* _Task statement_: Write out all of the records precisely. Skip anything that is a picture.
(Task material begins)
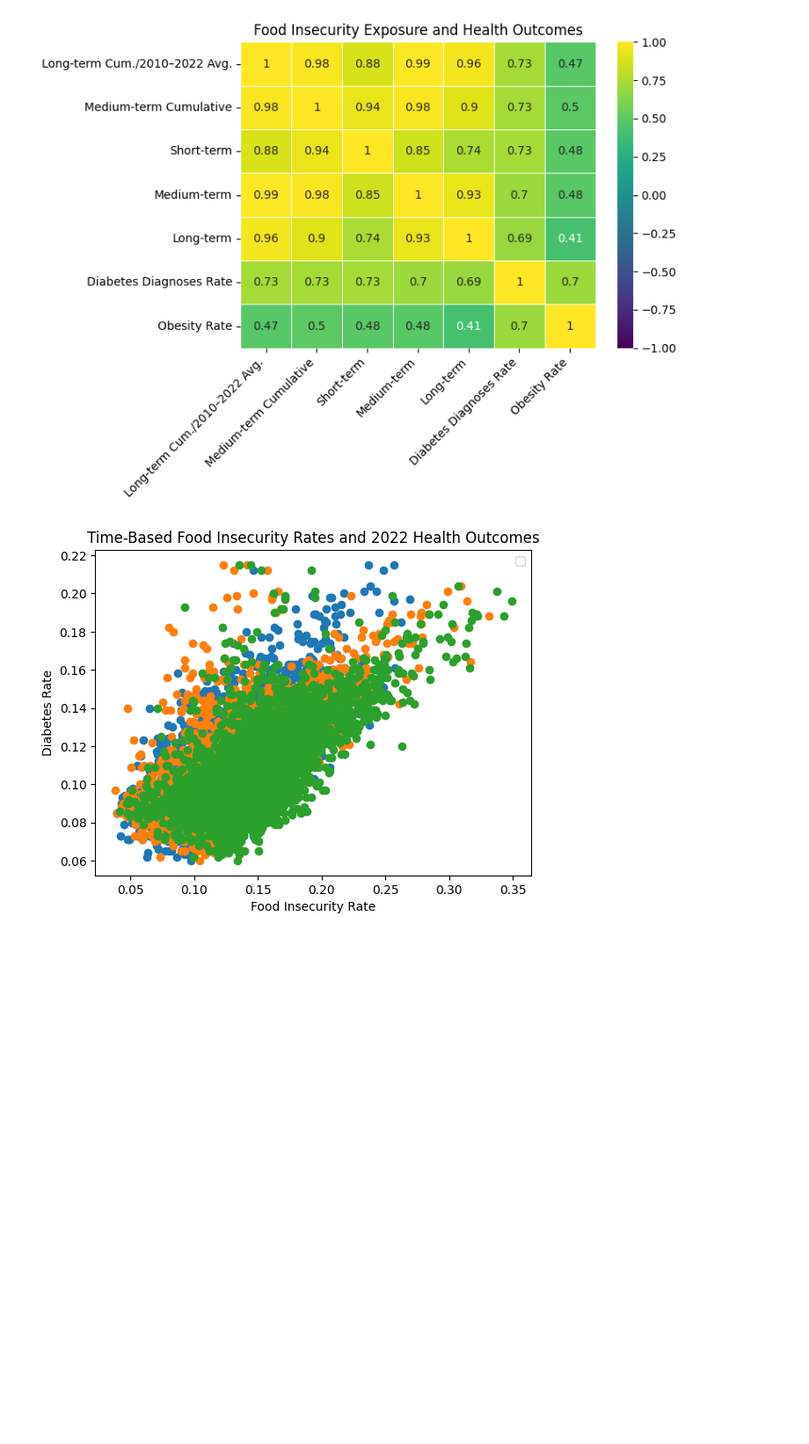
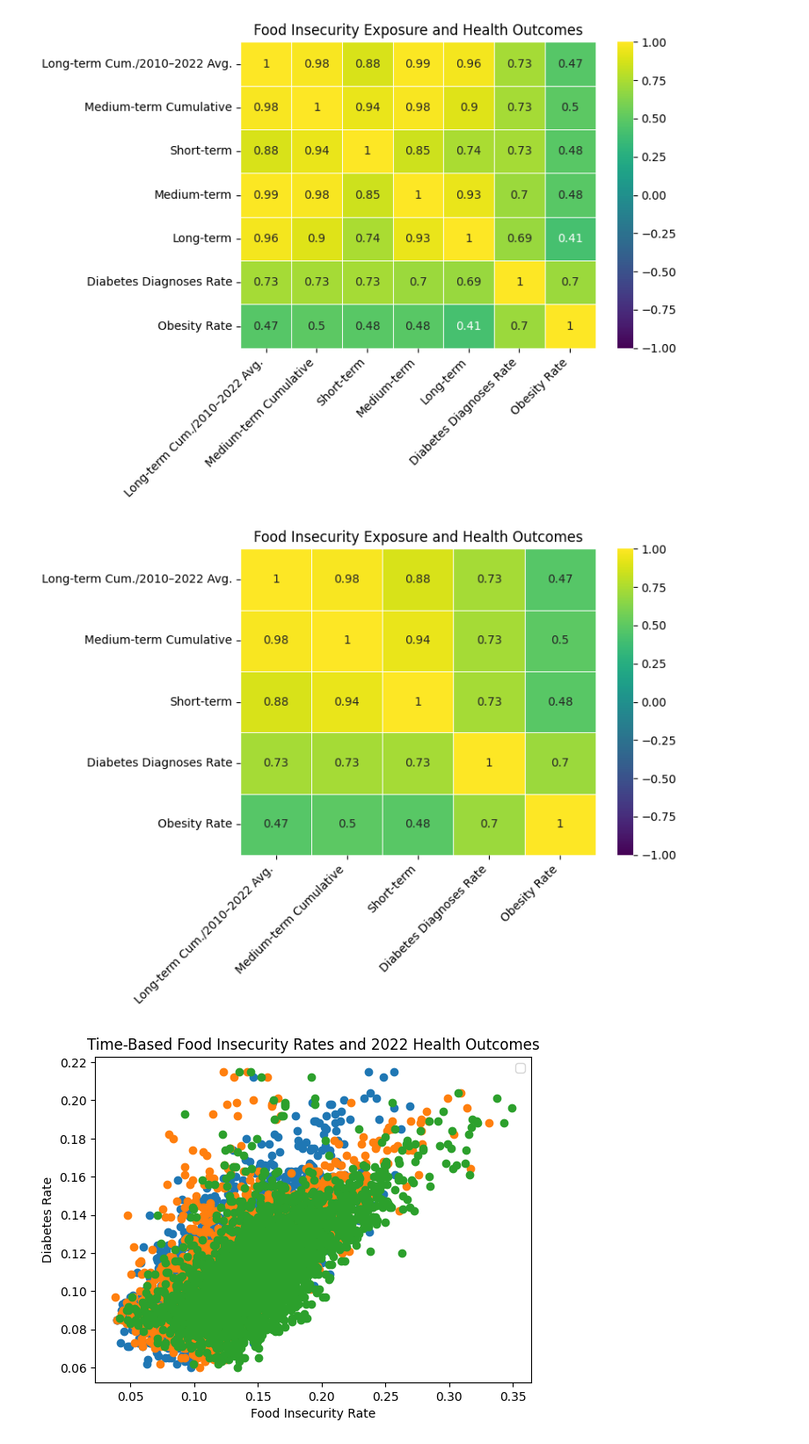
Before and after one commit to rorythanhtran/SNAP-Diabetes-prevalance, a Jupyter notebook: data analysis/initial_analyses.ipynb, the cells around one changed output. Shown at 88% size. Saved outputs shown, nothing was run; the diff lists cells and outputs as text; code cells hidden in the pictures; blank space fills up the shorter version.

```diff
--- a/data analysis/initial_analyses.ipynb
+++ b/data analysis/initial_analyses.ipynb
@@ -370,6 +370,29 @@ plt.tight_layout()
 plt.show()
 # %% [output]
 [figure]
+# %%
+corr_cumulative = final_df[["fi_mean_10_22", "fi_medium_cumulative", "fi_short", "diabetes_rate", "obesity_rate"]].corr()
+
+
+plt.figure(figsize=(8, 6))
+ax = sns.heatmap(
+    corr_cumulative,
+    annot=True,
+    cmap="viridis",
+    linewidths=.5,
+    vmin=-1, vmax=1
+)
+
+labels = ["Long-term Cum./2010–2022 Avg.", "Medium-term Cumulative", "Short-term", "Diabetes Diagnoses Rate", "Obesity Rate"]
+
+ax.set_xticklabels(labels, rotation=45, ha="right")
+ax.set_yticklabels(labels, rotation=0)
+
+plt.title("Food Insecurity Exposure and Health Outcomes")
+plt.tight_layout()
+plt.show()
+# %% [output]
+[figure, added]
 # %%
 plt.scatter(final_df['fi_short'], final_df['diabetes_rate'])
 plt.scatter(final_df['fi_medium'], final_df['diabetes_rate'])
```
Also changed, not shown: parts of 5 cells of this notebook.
(Task material ends)
* _Expected answer_:
Before and after one commit to rorythanhtran/SNAP-Diabetes-prevalance, a Jupyter notebook: data analysis/initial_analyses.ipynb, the cells around one changed output. Shown at 88% size. Saved outputs shown, nothing was run; the diff lists cells and outputs as text; code cells hidden in the pictures; blank space fills up the shorter version.

```diff
--- a/data analysis/initial_analyses.ipynb
+++ b/data analysis/initial_analyses.ipynb
@@ -370,6 +370,29 @@ plt.tight_layout()
 plt.show()
 # %% [output]
 [figure]
+# %%
+corr_cumulative = final_df[["fi_mean_10_22", "fi_medium_cumulative", "fi_short", "diabetes_rate", "obesity_rate"]].corr()
+
+
+plt.figure(figsize=(8, 6))
+ax = sns.heatmap(
+    corr_cumulative,
+    annot=True,
+    cmap="viridis",
+    linewidths=.5,
+    vmin=-1, vmax=1
+)
+
+labels = ["Long-term Cum./2010–2022 Avg.", "Medium-term Cumulative", "Short-term", "Diabetes Diagnoses Rate", "Obesity Rate"]
+
+ax.set_xticklabels(labels, rotation=45, ha="right")
+ax.set_yticklabels(labels, rotation=0)
+
+plt.title("Food Insecurity Exposure and Health Outcomes")
+plt.tight_layout()
+plt.show()
+# %% [output]
+[figure, added]
 # %%
 plt.scatter(final_df['fi_short'], final_df['diabetes_rate'])
 plt.scatter(final_df['fi_medium'], final_df['diabetes_rate'])
```
Also changed, not shown: parts of 5 cells of this notebook.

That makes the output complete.